MATERIAL PROVIDED:
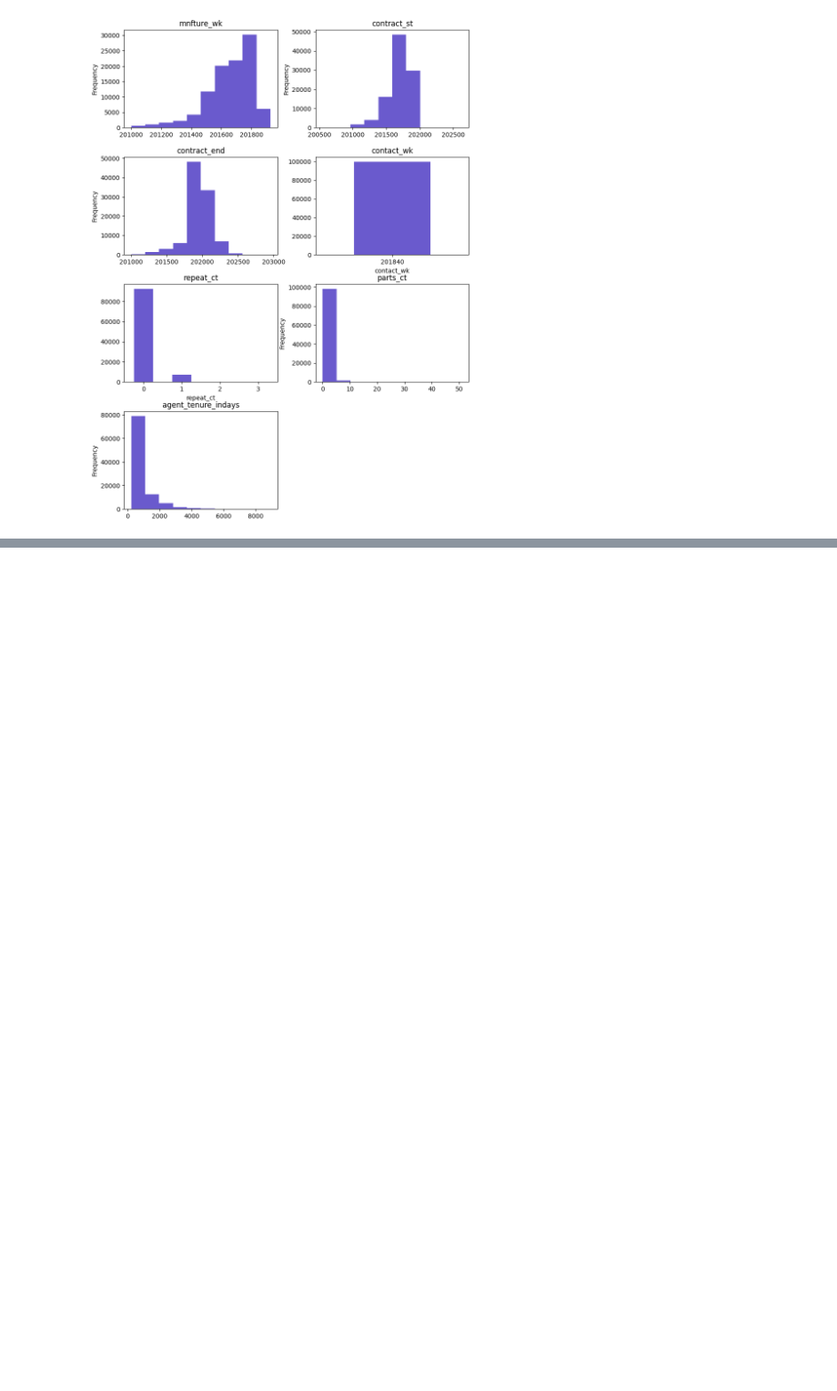
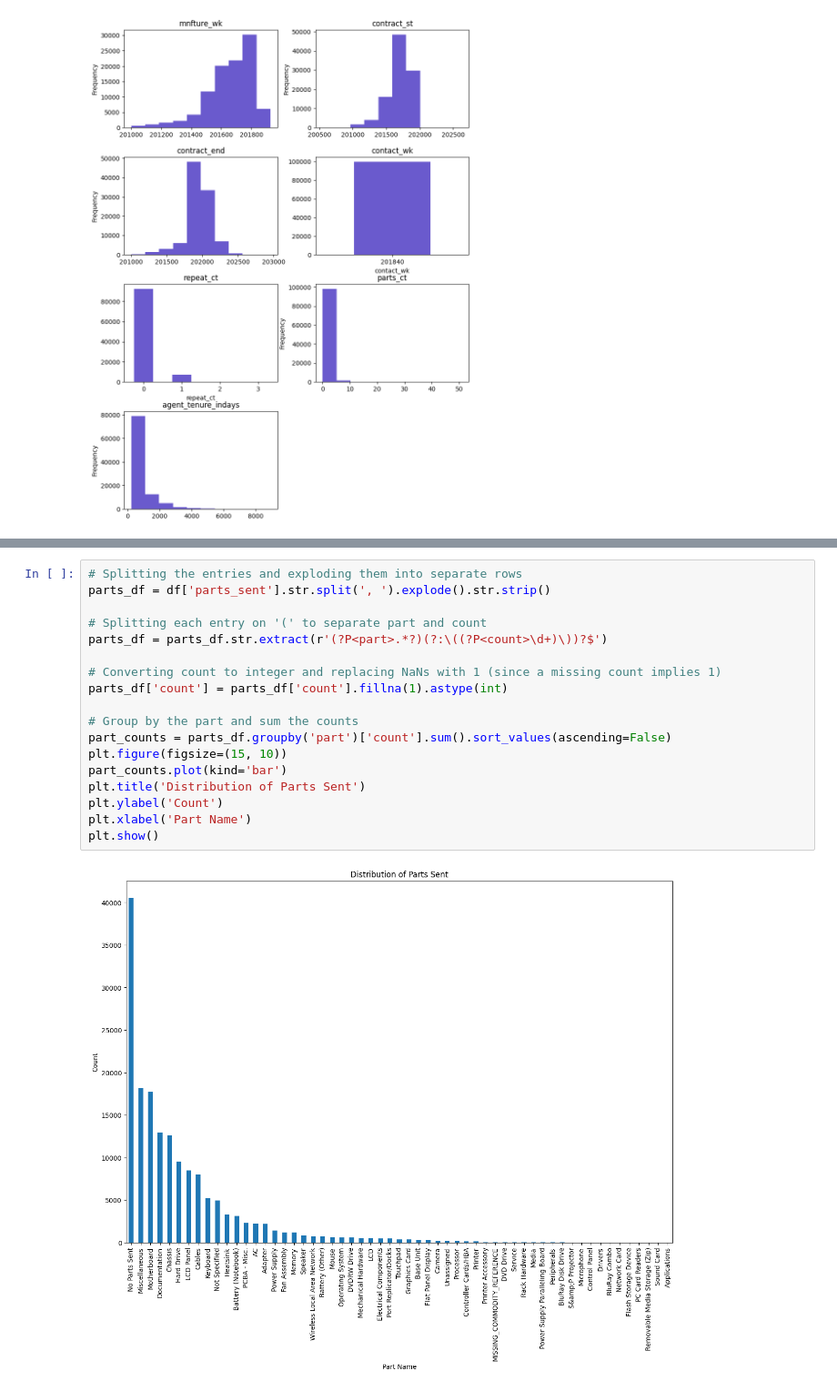
Before and after one commit to shthakur19/dell, a Jupyter notebook: dell_sol.ipynb, the cells around one changed output, grey strips where cells are left out. Shown at 91% size. Cells and saved outputs as stored; diff of their text form; blank space fills up the shorter version.

```diff
--- a/dell_sol.ipynb
+++ b/dell_sol.ipynb
@@ -477,0 +479,20 @@ for col in categorical_cols:
+# %%
+# Splitting the entries and exploding them into separate rows
+parts_df = df['parts_sent'].str.split(', ').explode().str.strip()
+
+# Splitting each entry on '(' to separate part and count
+parts_df = parts_df.str.extract(r'(?P<part>.*?)(?:\((?P<count>\d+)\))?$')
+
+# Converting count to integer and replacing NaNs with 1 (since a missing count implies 1)
+parts_df['count'] = parts_df['count'].fillna(1).astype(int)
+
+# Group by the part and sum the counts
+part_counts = parts_df.groupby('part')['count'].sum().sort_values(ascending=False)
+plt.figure(figsize=(15, 10))
+part_counts.plot(kind='bar')
+plt.title('Distribution of Parts Sent')
+plt.ylabel('Count')
+plt.xlabel('Part Name')
+plt.show()
+# %% [output]
+[figure, added]
```
Also changed, not shown: parts of 14 cells of this notebook, 1 other file.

EXERCISE: Could you retype every line above exactly as it appears, skipping the pictures?

ANSWER AREA:
Before and after one commit to shthakur19/dell, a Jupyter notebook: dell_sol.ipynb, the cells around one changed output, grey strips where cells are left out. Shown at 91% size. Cells and saved outputs as stored; diff of their text form; blank space fills up the shorter version.

```diff
--- a/dell_sol.ipynb
+++ b/dell_sol.ipynb
@@ -477,0 +479,20 @@ for col in categorical_cols:
+# %%
+# Splitting the entries and exploding them into separate rows
+parts_df = df['parts_sent'].str.split(', ').explode().str.strip()
+
+# Splitting each entry on '(' to separate part and count
+parts_df = parts_df.str.extract(r'(?P<part>.*?)(?:\((?P<count>\d+)\))?$')
+
+# Converting count to integer and replacing NaNs with 1 (since a missing count implies 1)
+parts_df['count'] = parts_df['count'].fillna(1).astype(int)
+
+# Group by the part and sum the counts
+part_counts = parts_df.groupby('part')['count'].sum().sort_values(ascending=False)
+plt.figure(figsize=(15, 10))
+part_counts.plot(kind='bar')
+plt.title('Distribution of Parts Sent')
+plt.ylabel('Count')
+plt.xlabel('Part Name')
+plt.show()
+# %% [output]
+[figure, added]
```
Also changed, not shown: parts of 14 cells of this notebook, 1 other file.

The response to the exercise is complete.